◆ Task goal
Search the records below for the word "dinner", then return every line where it appears.
---------- Record excerpts
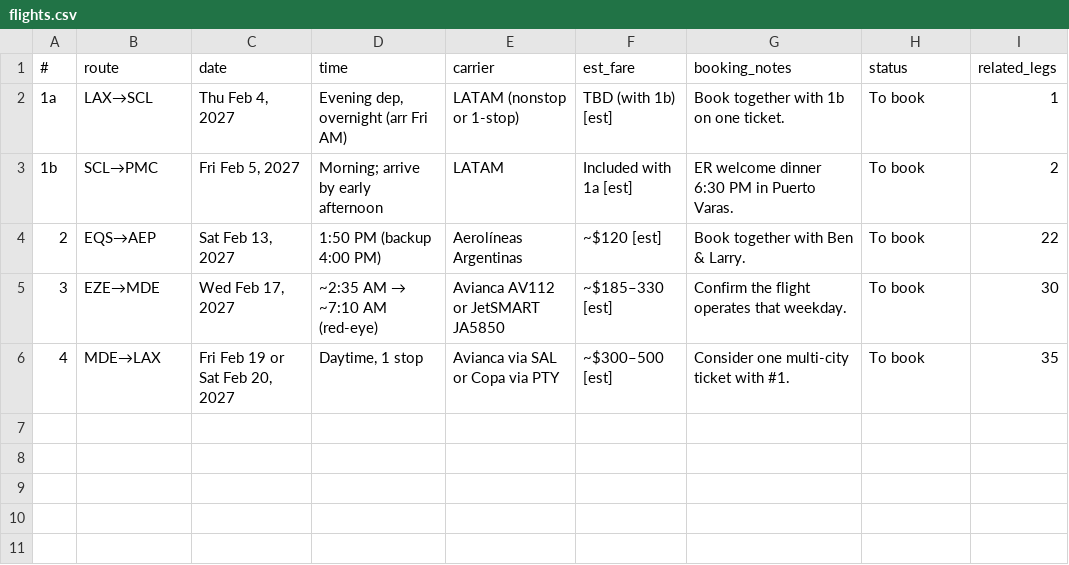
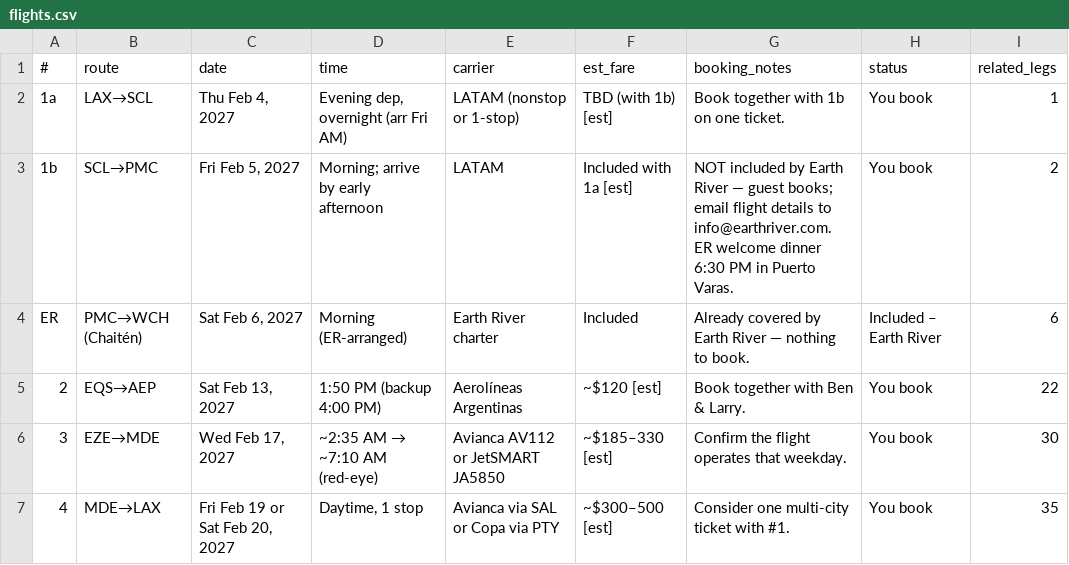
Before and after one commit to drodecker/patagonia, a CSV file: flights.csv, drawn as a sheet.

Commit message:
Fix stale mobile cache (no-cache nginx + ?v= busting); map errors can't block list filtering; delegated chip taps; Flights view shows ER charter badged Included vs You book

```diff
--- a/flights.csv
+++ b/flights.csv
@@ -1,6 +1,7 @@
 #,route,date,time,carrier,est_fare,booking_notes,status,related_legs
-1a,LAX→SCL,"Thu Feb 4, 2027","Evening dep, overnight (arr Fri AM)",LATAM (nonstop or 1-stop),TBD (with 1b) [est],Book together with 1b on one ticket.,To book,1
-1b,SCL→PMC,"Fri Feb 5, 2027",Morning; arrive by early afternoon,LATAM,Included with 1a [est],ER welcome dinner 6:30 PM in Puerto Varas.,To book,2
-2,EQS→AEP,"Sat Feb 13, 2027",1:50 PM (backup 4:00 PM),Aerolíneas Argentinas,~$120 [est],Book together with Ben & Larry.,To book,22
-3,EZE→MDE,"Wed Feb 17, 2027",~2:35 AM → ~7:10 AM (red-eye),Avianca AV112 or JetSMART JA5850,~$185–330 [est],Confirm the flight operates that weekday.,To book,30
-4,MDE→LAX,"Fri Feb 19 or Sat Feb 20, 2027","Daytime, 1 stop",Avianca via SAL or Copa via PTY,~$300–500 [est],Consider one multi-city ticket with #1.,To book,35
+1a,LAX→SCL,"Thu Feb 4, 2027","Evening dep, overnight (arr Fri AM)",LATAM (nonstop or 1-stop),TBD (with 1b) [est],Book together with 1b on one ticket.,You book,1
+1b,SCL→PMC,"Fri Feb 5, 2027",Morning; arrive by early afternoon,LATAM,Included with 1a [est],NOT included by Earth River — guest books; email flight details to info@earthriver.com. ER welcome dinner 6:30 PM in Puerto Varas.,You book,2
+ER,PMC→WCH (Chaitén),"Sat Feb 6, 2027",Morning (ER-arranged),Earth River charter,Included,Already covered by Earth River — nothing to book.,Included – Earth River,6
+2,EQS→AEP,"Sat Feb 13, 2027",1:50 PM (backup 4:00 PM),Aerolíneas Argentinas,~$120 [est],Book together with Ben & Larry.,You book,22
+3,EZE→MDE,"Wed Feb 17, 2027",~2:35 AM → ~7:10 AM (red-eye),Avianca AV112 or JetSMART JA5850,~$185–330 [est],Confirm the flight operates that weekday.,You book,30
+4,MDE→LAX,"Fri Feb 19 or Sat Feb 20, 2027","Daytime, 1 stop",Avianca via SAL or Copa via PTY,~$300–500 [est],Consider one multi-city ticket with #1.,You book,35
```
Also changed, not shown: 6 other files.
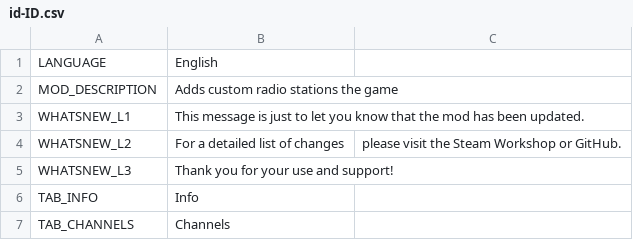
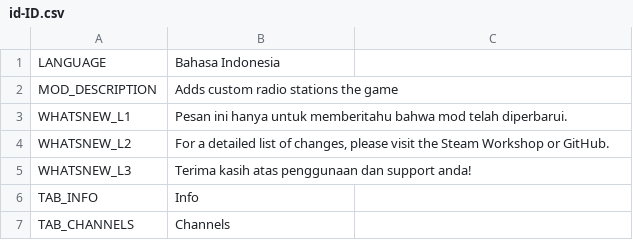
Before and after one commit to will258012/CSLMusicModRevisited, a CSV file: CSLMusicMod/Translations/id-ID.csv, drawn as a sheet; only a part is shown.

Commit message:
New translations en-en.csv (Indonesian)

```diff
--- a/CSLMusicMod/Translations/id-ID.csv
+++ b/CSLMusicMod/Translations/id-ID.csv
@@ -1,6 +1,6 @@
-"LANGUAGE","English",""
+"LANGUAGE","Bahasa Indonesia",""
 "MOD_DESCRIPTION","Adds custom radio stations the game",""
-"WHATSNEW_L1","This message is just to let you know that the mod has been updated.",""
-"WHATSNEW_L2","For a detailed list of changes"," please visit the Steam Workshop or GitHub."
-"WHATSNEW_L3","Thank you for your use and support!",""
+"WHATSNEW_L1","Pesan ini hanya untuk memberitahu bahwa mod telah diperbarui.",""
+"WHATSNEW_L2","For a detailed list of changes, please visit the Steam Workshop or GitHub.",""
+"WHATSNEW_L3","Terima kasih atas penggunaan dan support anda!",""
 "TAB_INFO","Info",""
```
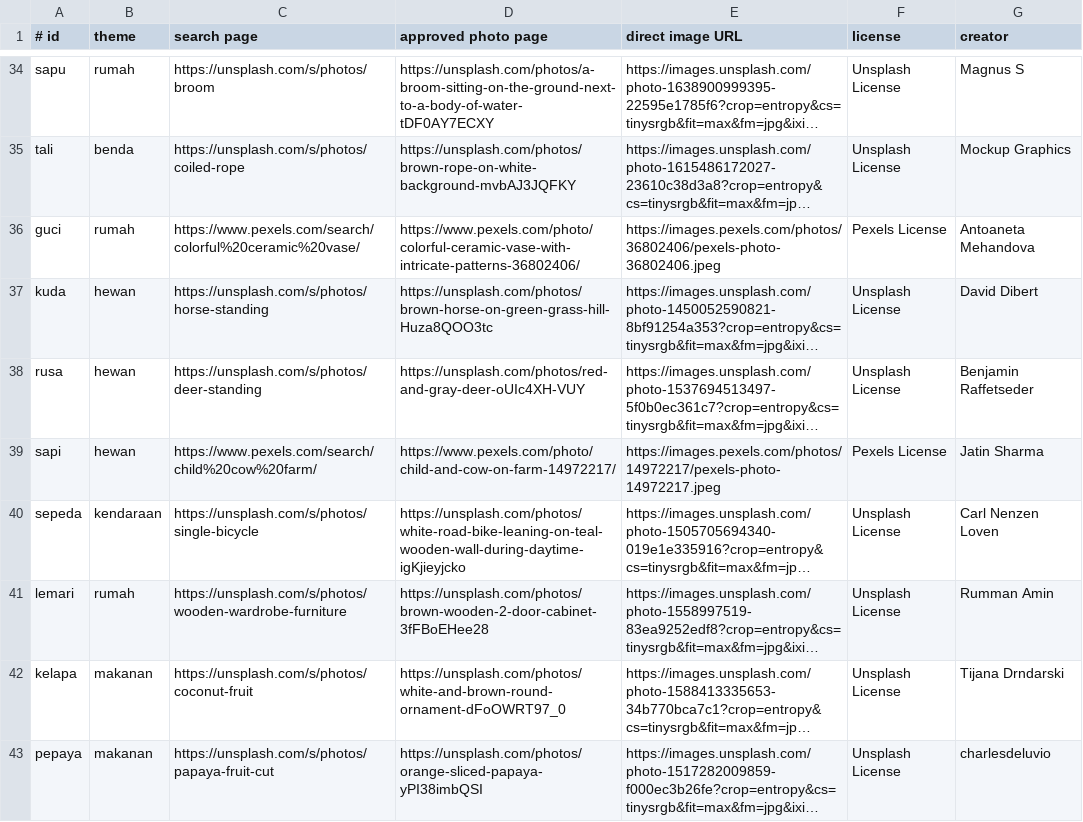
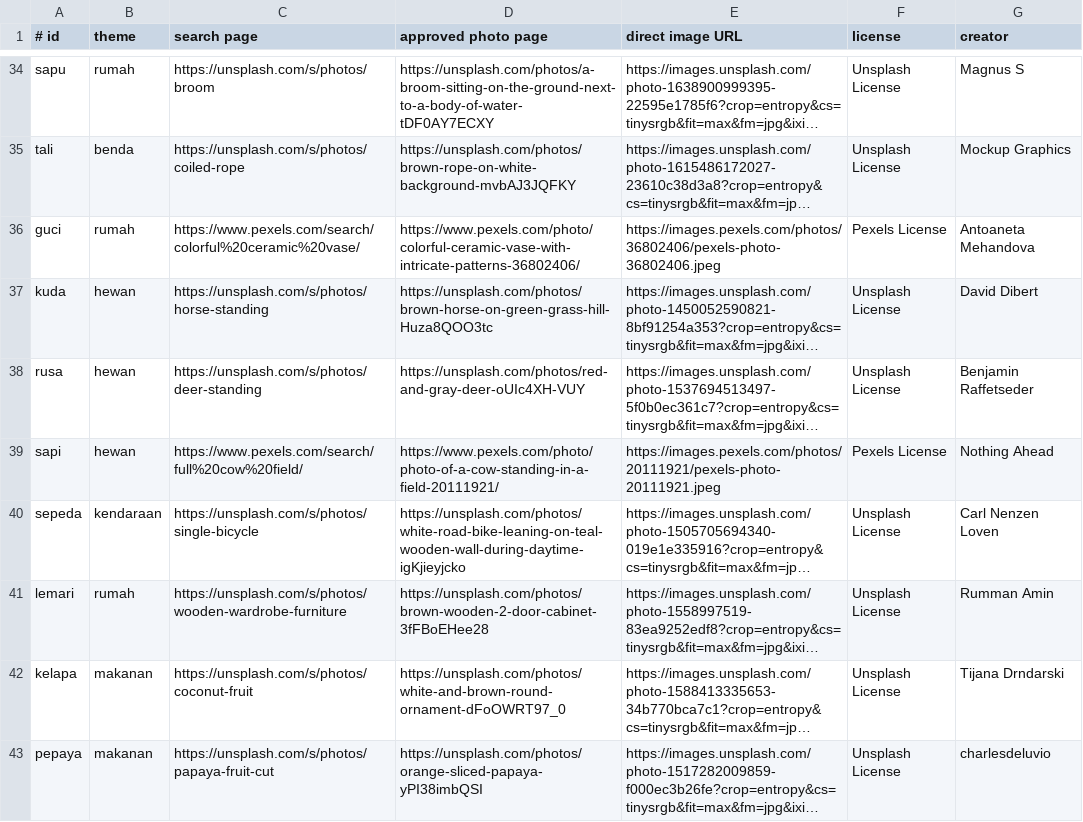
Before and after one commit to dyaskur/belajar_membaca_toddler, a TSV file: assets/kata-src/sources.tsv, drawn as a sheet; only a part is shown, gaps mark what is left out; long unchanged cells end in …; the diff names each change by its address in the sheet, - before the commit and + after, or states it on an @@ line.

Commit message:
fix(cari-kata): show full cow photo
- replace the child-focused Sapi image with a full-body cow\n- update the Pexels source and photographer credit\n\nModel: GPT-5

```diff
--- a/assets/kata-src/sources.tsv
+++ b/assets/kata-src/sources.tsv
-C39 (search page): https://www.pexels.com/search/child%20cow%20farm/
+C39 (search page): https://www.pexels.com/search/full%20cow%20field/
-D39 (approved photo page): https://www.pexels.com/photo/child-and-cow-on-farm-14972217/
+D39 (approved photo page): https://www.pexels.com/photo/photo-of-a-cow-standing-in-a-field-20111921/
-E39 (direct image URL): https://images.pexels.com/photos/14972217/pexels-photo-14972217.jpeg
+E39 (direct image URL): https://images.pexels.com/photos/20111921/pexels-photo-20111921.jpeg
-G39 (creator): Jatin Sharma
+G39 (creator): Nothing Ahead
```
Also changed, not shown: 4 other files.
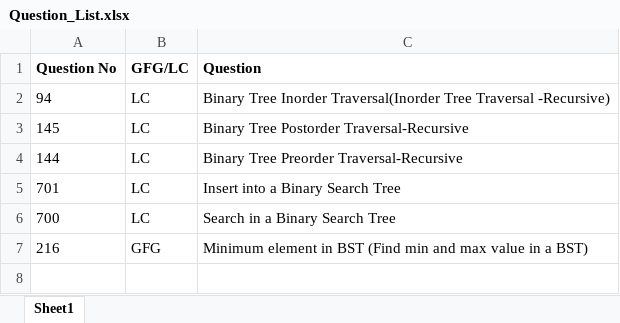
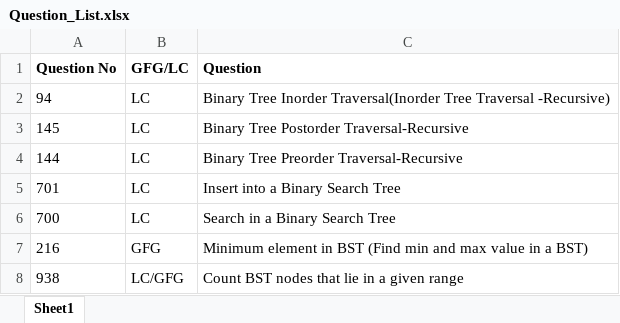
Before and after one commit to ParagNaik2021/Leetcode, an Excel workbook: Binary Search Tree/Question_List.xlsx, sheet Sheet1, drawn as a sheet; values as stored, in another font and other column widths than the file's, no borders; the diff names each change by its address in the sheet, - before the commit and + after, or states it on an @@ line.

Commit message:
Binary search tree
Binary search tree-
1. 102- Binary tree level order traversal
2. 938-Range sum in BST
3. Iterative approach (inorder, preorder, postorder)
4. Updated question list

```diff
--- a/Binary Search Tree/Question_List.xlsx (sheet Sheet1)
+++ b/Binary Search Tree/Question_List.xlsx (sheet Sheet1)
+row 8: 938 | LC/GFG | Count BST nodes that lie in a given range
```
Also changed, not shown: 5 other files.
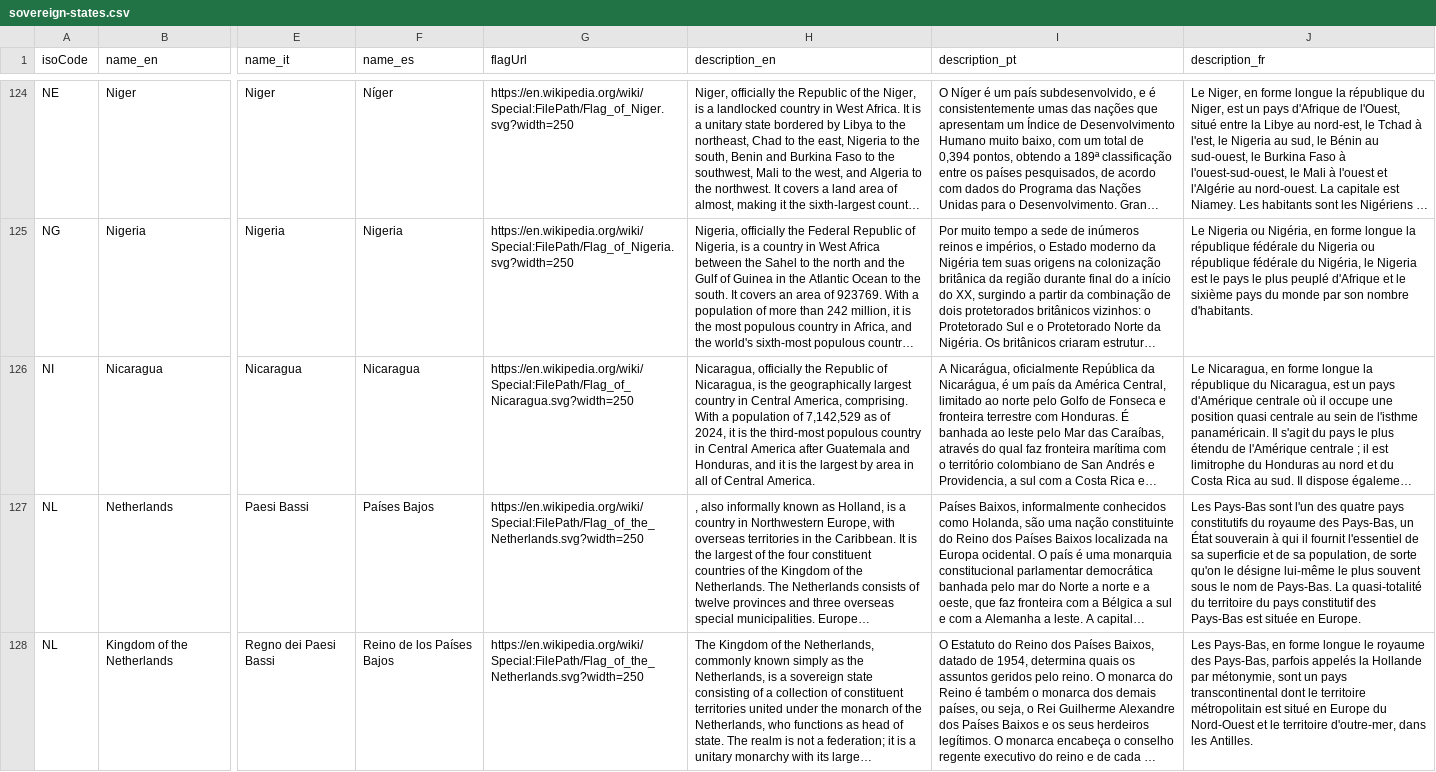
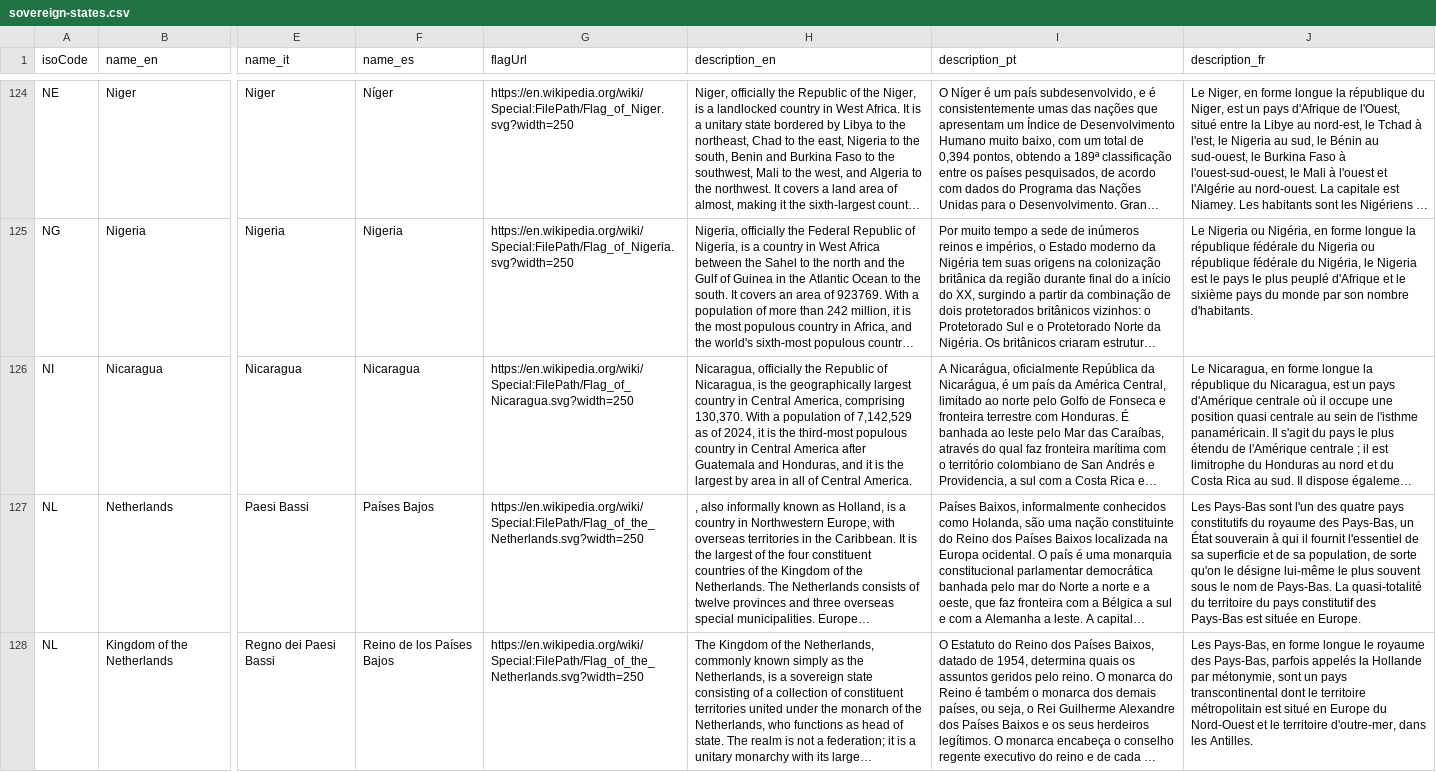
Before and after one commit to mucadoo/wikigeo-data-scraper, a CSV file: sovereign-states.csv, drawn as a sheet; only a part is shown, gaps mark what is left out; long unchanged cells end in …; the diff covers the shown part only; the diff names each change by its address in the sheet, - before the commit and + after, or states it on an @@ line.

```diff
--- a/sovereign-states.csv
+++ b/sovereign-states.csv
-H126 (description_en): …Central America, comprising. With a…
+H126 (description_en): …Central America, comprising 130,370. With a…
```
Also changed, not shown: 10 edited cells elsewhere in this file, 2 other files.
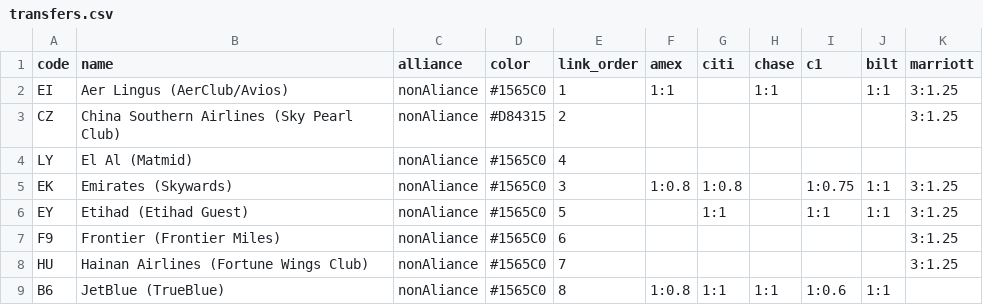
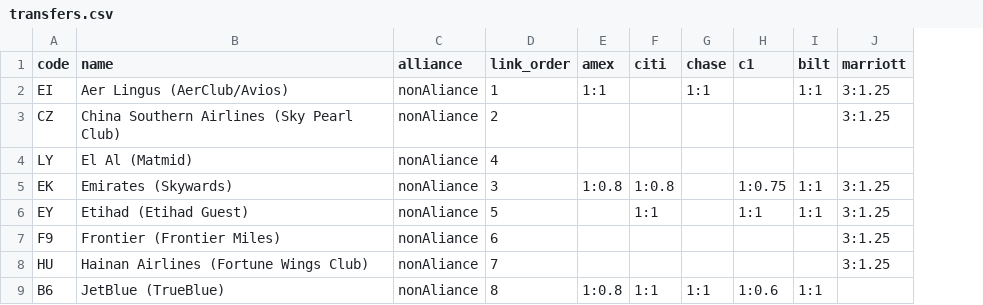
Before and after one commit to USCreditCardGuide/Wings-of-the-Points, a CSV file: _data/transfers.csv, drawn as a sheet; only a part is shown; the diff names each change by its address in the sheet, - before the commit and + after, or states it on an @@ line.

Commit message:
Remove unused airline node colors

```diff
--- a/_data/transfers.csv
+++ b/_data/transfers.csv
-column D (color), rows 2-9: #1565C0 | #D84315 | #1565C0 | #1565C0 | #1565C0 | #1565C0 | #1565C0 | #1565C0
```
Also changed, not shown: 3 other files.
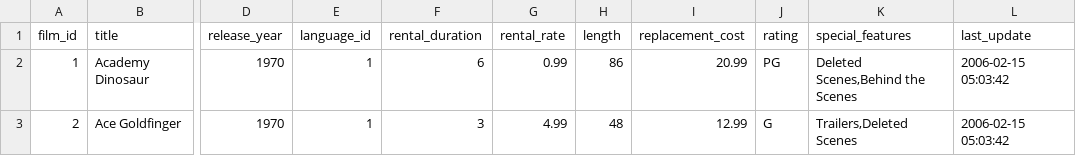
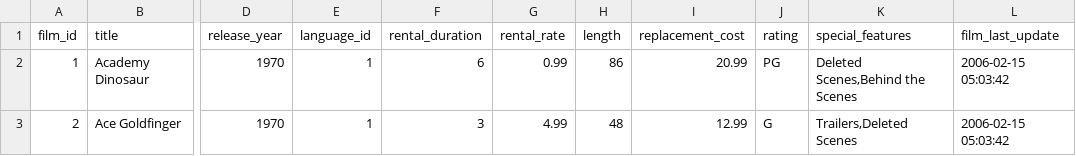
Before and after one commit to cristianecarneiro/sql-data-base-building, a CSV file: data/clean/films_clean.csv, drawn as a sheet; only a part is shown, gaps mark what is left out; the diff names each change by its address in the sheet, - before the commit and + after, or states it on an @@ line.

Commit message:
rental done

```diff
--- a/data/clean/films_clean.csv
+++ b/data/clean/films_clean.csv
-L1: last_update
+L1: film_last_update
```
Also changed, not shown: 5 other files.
--------------------
◆ Response below
-1b,SCL→PMC,"Fri Feb 5, 2027",Morning; arrive by early afternoon,LATAM,Included with 1a [est],ER welcome dinner 6:30 PM in Puerto Varas.,To book,2
+1b,SCL→PMC,"Fri Feb 5, 2027",Morning; arrive by early afternoon,LATAM,Included with 1a [est],NOT included by Earth River — guest books; email flight details to info@earthriver.com. ER welcome dinner 6:30 PM in Puerto Varas.,You book,2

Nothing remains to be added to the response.